Feeding fly control mineral for 30 days after the first frost in fall is critical to help prevent horn flies from overwintering in the pupal stage, which can jump-start adult populations in the spring. If fly control mineral is not provided during this timeframe and temperatures bounce back after the first frost, you may be allowing additional fly generations to develop.
3. Manage your fly control mineral
Fly control mineral can only work if cattle are consuming it. Make sure you’re providing a quality mineral that is consumed at targeted intake levels. It is also critical that you monitor cattle mineral feeders on a regular basis. An empty feeder or feeders that are set and forgotten will not provide the same results as a well-managed mineral feeder.
Use one feeder for every 15 to 20 animals, and place the feeders near watering holes or loafing areas. Monitor consumption and adjust the number of feeders or feeder locations as necessary to encourage or reduce consumption. Cows should be consuming 4 ounces of mineral per day to get consistent fly control in manure piles.
4. Plan for the long haul
Watch for organophosphates and pyrethroids, which are active ingredients used in many horn fly control products. These ingredients are known to cause resistant flies. A feed-through ingredient, like (S)-methoprene, copies the horn fly’s own biochemical properties and has no known resistance issues. As a result, you can use fly control mineral as a long-term solution, versus having to switch products each year.
Fly control mineral can also provide benefits that last the full length of fly season compared to other cattle fly control product options that need reapplication. Ear tags, animal sprays, and pour-ons require additional cattle handling and often multiple rounds of handling to cover the full fly season.
No matter which fly control method you use, make sure you have a plan in place well before flies emerge.

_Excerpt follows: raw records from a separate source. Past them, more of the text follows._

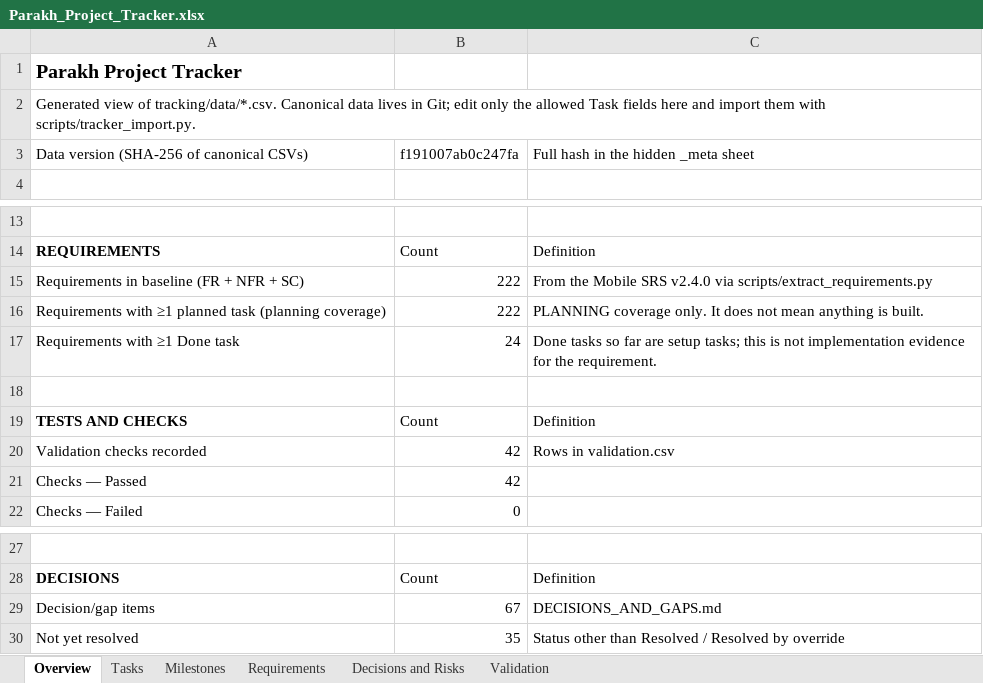
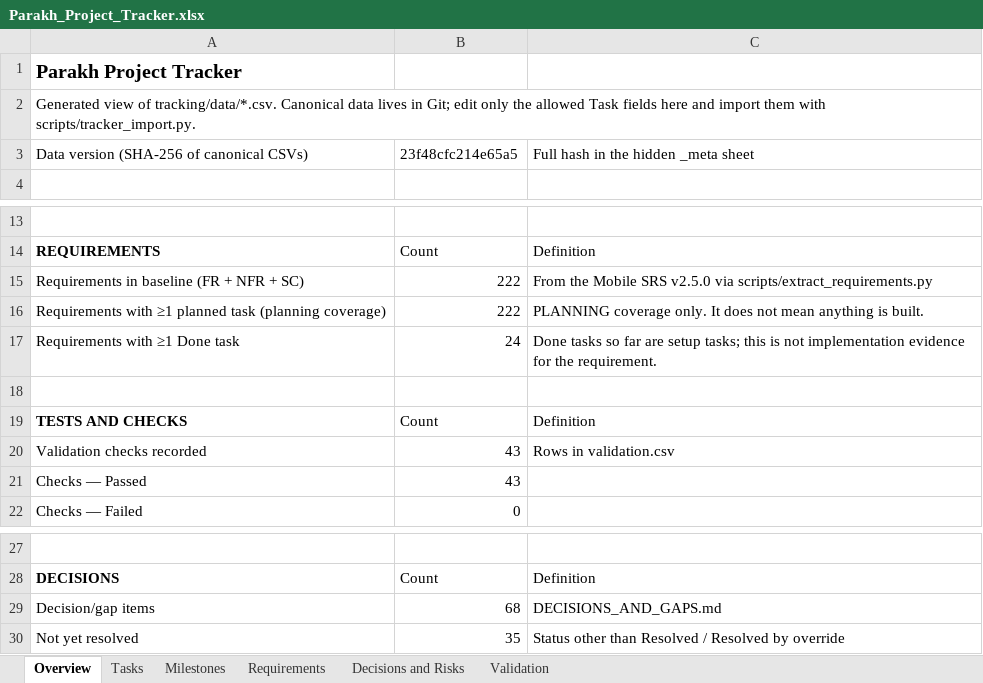
Before and after one commit to hassanjalal789/parakh-civic-tech, an Excel workbook: tracking/Parakh_Project_Tracker.xlsx, sheet Overview, drawn as a sheet; only a part is shown, gaps mark what is left out; values as stored, in another font and other column widths than the file's, no borders; the diff names each change by its address in the sheet, - before the commit and + after, or states it on an @@ line.

Commit message:
T-089: record the DR-26 and SC-10 decision of 2026-10-07; Mobile SRS v2.5.0
Hassan Jalal's governance decision of 2026-10-07, after reviewing
docs/planning/DR-26_REVIEW.md.

- DR-26 remains in force. The SC-10 amendment of 2026-10-06 (DG-63) is an
  explicit owner-approved amendment of the controls associated with DR-26,
  not a descoping and not a failure of its condition. DG-66 and TBD-M16
  resolved.
- SC-10 and NFR-48 scoped to citizen-side drafts and pending submissions:
  no Parakh-specific key, draft lock or application-encrypted store beyond
  the OS protections, the app sandbox and the backup exclusion. No other
  control weakened.
- Encryption and storage at rest of future staff, Union Council,
  contractor, Mayor and administrative data stay undecided: DG-68 and
  TBD-M17 opened; T-089 and T-090 now list DG-68 as a blocker.
- Mobile SRS v2.5.0 by 19 asserted edits; v2.4.0 unchanged. Historical
  wording kept and struck through, not deleted.

No implementation change: no code assumed DR-26 could lapse. Checks:
requirement index (only NFR-48 and SC-10 changed), tracker valid (68
decisions), tracker tests OK, backend 186 OK, mobile 188 passed (VAL-047).

```diff
--- a/tracking/Parakh_Project_Tracker.xlsx (sheet Overview)
+++ b/tracking/Parakh_Project_Tracker.xlsx (sheet Overview)
-B3: f191007ab0c247fa
+B3: 23f48cfc214e65a5
-C15: …Mobile SRS v2.4.0 via scripts/extract_requirements.py
+C15: …Mobile SRS v2.5.0 via scripts/extract_requirements.py
-B20:B21: 42
+B20:B21: 43
-B29: 67
+B29: 68
```
Also changed, not shown: sheet Decisions and Risks, sheet Validation, sheet Tasks, sheet Requirements, sheet Milestones, 20 other files.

Waiting until flies are present can impact cattle performance and productivity.
Aside from fly control, keep these cattle mineral supplement considerations in mind to help your cattle achieve greatness.
Source: Purina Mills